April 17, 2012; Source: The Guardian
In the U.K., considerable attention is being given to defining and measuring what the elusive state of wellbeing actually means for residents. According to The Guardian, as part of this effort, the U.K.’s Office for National Statistics will release official standards for wellbeing in July that will go beyond “stand alone measures such as GDP” to instead be “relevant and founded on what matters to people.” As an extension of this same concept, a U.K.-based consulting firm has developed an evaluation tool for organizations that work with 11 to 16-year olds that identifies eight aspects of wellbeing and tracks change over time.
Designed specifically for U.K. residents (and not intended to be used with other populations at this point), New Philanthropy Capital’s “well-being measure” considers the following eight aspects as components of the overall wellbeing of 11-16-year olds: self-esteem, emotional wellbeing, resilience, satisfaction with friends, satisfaction with family, satisfaction with community, satisfaction with school, and life satisfaction.
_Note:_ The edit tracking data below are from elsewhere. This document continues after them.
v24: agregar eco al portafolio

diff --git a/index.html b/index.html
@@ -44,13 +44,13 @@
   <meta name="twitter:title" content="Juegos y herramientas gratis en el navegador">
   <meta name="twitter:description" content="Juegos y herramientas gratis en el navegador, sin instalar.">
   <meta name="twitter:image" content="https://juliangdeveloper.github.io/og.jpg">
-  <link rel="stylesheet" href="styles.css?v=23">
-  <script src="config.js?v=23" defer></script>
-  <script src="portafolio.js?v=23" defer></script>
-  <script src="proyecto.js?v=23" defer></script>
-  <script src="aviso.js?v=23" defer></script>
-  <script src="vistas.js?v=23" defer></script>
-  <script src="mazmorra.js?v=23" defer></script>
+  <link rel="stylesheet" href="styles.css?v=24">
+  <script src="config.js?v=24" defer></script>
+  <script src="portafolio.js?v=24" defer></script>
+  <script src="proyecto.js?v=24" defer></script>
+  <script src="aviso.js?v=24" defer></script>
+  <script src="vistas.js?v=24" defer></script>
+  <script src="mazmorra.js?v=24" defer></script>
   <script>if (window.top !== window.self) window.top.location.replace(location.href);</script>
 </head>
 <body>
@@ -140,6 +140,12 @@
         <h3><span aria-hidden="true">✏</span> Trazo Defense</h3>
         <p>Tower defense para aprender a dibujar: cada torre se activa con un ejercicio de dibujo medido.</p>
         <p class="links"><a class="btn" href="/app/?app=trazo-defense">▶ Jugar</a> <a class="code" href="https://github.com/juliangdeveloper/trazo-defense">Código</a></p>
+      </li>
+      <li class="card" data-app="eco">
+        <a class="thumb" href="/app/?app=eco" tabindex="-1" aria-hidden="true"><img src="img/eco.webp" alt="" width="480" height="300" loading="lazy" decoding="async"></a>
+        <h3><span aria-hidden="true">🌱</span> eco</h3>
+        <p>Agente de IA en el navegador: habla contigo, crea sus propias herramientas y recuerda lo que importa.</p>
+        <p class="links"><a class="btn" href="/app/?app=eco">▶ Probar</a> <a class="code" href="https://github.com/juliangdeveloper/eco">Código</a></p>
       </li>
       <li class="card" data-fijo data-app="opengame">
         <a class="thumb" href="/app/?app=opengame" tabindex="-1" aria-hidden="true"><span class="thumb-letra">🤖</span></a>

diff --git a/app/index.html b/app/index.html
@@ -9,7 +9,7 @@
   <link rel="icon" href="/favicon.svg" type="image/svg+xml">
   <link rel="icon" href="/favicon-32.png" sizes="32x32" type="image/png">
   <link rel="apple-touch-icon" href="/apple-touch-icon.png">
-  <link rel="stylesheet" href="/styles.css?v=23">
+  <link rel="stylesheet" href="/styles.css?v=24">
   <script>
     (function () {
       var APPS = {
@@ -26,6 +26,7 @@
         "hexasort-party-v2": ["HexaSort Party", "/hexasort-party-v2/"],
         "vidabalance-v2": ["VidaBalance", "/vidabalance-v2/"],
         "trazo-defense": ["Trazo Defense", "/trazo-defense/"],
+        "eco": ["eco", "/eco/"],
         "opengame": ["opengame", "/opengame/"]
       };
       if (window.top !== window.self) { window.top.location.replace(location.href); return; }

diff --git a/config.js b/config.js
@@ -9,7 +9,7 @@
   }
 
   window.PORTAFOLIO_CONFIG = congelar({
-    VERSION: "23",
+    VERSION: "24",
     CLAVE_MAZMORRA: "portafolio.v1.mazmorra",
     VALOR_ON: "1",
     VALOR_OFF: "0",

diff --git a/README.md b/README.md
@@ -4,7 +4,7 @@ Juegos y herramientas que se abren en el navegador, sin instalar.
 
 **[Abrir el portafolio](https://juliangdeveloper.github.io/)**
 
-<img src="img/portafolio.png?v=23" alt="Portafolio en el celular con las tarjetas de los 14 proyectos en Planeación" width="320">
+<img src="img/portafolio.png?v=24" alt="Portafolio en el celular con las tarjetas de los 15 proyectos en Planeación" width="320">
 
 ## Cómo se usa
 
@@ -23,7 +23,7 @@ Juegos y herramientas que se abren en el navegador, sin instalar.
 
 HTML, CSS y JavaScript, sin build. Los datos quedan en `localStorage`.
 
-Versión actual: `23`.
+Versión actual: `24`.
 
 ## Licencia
The Guardian notes that the evaluative tool, which organizations can tweak to their own specifications, is intended to be administered to young people both before and after a program as a way to assess change. As examples of the qualitative findings that the tool has helped to uncover, the story highlights student responses from a week-long course with outdoor learning charity Outward Bound Trust in north Wales: “Jack Davis says he hadn’t realised how determined he could be, Charlie Hannam was surprised at her own mental strength and Callum Wallace found he rather enjoyed being a group leader.”
Marcus Duran, the community learning manager at anti-poverty charity Toynbee Hall, says, “With something like wellbeing, which can seem quite intangible, it’s so easy for funders to turn round and say, ‘It’s all very pretty and very nice but what difference is it making?’” Duran says this type of qualitative wellbeing evaluation tool can help answer such questions. Although there are certainly other factors that could be included in this type of index, at a time when so much youth-related news is dominated by standardized test results, this broader focus on young people seems particularly timely. –Anne Eigeman